(Image comparison data)
- - - - - - -

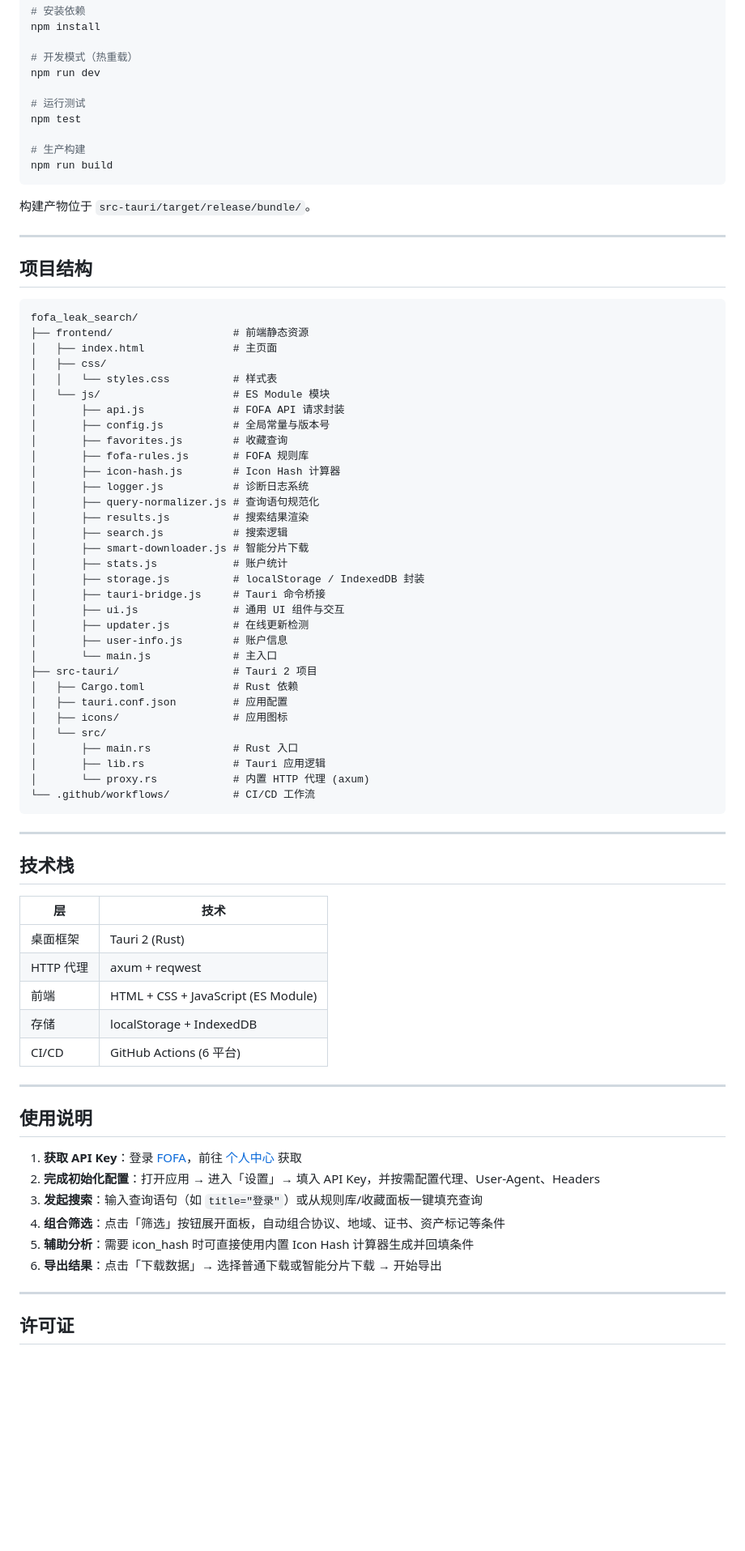
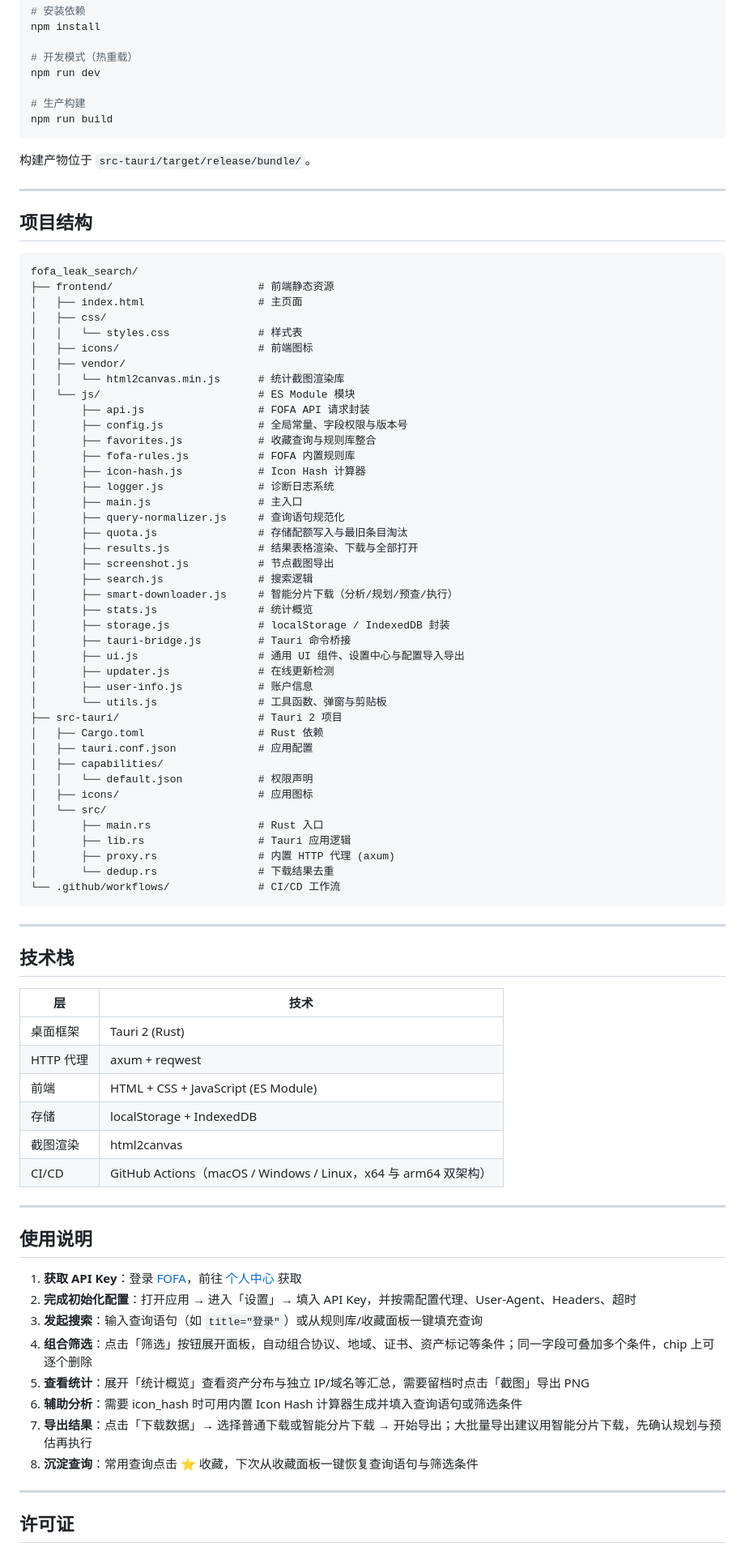
Before and after one commit to Mr-xn/fofa_leak_search, a Markdown page: README.md, the part around one of its changes. Shown at 81% size. Drawn GitHub-style; blank space fills up the shorter version.

````diff
--- a/README.md
+++ b/README.md
@@ -109,9 +138,6 @@ npm install
 
 # 开发模式（热重载）
 npm run dev
-
-# 运行测试
-npm test
 
 # 生产构建
 npm run build
@@ -125,37 +151,46 @@ npm run build
 
 ```
 fofa_leak_search/
-├── frontend/                   # 前端静态资源
-│   ├── index.html              # 主页面
+├── frontend/                       # 前端静态资源
+│   ├── index.html                  # 主页面
 │   ├── css/
-│   │   └── styles.css          # 样式表
-│   └── js/                     # ES Module 模块
-│       ├── api.js              # FOFA API 请求封装
-│       ├── config.js           # 全局常量与版本号
-│       ├── favorites.js        # 收藏查询
-│       ├── fofa-rules.js       # FOFA 规则库
-│       ├── icon-hash.js        # Icon Hash 计算器
-│       ├── logger.js           # 诊断日志系统
-│       ├── query-normalizer.js # 查询语句规范化
-│       ├── results.js          # 搜索结果渲染
-│       ├── search.js           # 搜索逻辑
-│       ├── smart-downloader.js # 智能分片下载
-│       ├── stats.js            # 账户统计
-│       ├── storage.js          # localStorage / IndexedDB 封装
-│       ├── tauri-bridge.js     # Tauri 命令桥接
-│       ├── ui.js               # 通用 UI 组件与交互
-│       ├── updater.js          # 在线更新检测
-│       ├── user-info.js        # 账户信息
-│       └── main.js             # 主入口
-├── src-tauri/                  # Tauri 2 项目
-│   ├── Cargo.toml              # Rust 依赖
-│   ├── tauri.conf.json         # 应用配置
-│   ├── icons/                  # 应用图标
+│   │   └── styles.css              # 样式表
+│   ├── icons/                      # 前端图标
+│   ├── vendor/
+│   │   └── html2canvas.min.js      # 统计截图渲染库
+│   └── js/                         # ES Module 模块
+│       ├── api.js                  # FOFA API 请求封装
+│       ├── config.js               # 全局常量、字段权限与版本号
+│       ├── favorites.js            # 收藏查询与规则库整合
+│       ├── fofa-rules.js           # FOFA 内置规则库
+│       ├── icon-hash.js            # Icon Hash 计算器
+│       ├── logger.js               # 诊断日志系统
+│       ├── main.js                 # 主入口
+│       ├── query-normalizer.js     # 查询语句规范化
+│       ├── quota.js                # 存储配额写入与最旧条目淘汰
+│       ├── results.js              # 结果表格渲染、下载与全部打开
+│       ├── screenshot.js           # 节点截图导出
+│       ├── search.js               # 搜索逻辑
+│       ├── smart-downloader.js     # 智能分片下载（分析/规划/预查/执行）
+│       ├── stats.js                # 统计概览
+│       ├── storage.js              # localStorage / IndexedDB 封装
+│       ├── tauri-bridge.js         # Tauri 命令桥接
+│       ├── ui.js                   # 通用 UI 组件、设置中心与配置导入导出
+│       ├── updater.js              # 在线更新检测
+│       ├── user-info.js            # 账户信息
+│       └── utils.js                # 工具函数、弹窗与剪贴板
+├── src-tauri/                      # Tauri 2 项目
+│   ├── Cargo.toml                  # Rust 依赖
+│   ├── tauri.conf.json             # 应用配置
+│   ├── capabilities/
+│   │   └── default.json            # 权限声明
+│   ├── icons/                      # 应用图标
 │   └── src/
-│       ├── main.rs             # Rust 入口
-│       ├── lib.rs              # Tauri 应用逻辑
-│       └── proxy.rs            # 内置 HTTP 代理 (axum)
-└── .github/workflows/          # CI/CD 工作流
+│       ├── main.rs                 # Rust 入口
+│       ├── lib.rs                  # Tauri 应用逻辑
+│       ├── proxy.rs                # 内置 HTTP 代理 (axum)
+│       └── dedup.rs                # 下载结果去重
+└── .github/workflows/              # CI/CD 工作流
 ```
 
 ---
@@ -168,18 +203,21 @@ fofa_leak_search/
 | HTTP 代理 | axum + reqwest |
 | 前端 | HTML + CSS + JavaScript (ES Module) |
 | 存储 | localStorage + IndexedDB |
-| CI/CD | GitHub Actions (6 平台) |
+| 截图渲染 | html2canvas |
+| CI/CD | GitHub Actions（macOS / Windows / Linux，x64 与 arm64 双架构） |
 
 ---
 
 ## 使用说明
 
 1. **获取 API Key**：登录 [FOFA](https://fofa.info)，前往 [个人中心](https://fofa.info/userInfo) 获取
-2. **完成初始化配置**：打开应用 → 进入「设置」→ 填入 API Key，并按需配置代理、User-Agent、Headers
+2. **完成初始化配置**：打开应用 → 进入「设置」→ 填入 API Key，并按需配置代理、User-Agent、Headers、超时
 3. **发起搜索**：输入查询语句（如 `title="登录"`）或从规则库/收藏面板一键填充查询
-4. **组合筛选**：点击「筛选」按钮展开面板，自动组合协议、地域、证书、资产标记等条件
-5. **辅助分析**：需要 icon_hash 时可直接使用内置 Icon Hash 计算器生成并回填条件
-6. **导出结果**：点击「下载数据」→ 选择普通下载或智能分片下载 → 开始导出
+4. **组合筛选**：点击「筛选」按钮展开面板，自动组合协议、地域、证书、资产标记等条件；同一字段可叠加多个条件，chip 上可逐个删除
+5. **查看统计**：展开「统计概览」查看资产分布与独立 IP/域名等汇总，需要留档时点击「截图」导出 PNG
+6. **辅助分析**：需要 icon_hash 时可用内置 Icon Hash 计算器生成并填入查询语句或筛选条件
+7. **导出结果**：点击「下载数据」→ 选择普通下载或智能分片下载 → 开始导出；大批量导出建议用智能分片下载，先确认规划与预估再执行
+8. **沉淀查询**：常用查询点击 ⭐ 收藏，下次从收藏面板一键恢复查询语句与筛选条件
 
 ---
 
````
Also changed, not shown: other parts of README.md (+57 -28 lines).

- - - - - - -

**WHAT THIS TASK INVOLVES:** Go through the entries and filter for lines holding the word "Rust"; copy each match.

**WRITTEN RESPONSE:**
-│   ├── Cargo.toml              # Rust 依赖
+│   ├── Cargo.toml                  # Rust 依赖
-│       ├── main.rs             # Rust 入口
+│       ├── main.rs                 # Rust 入口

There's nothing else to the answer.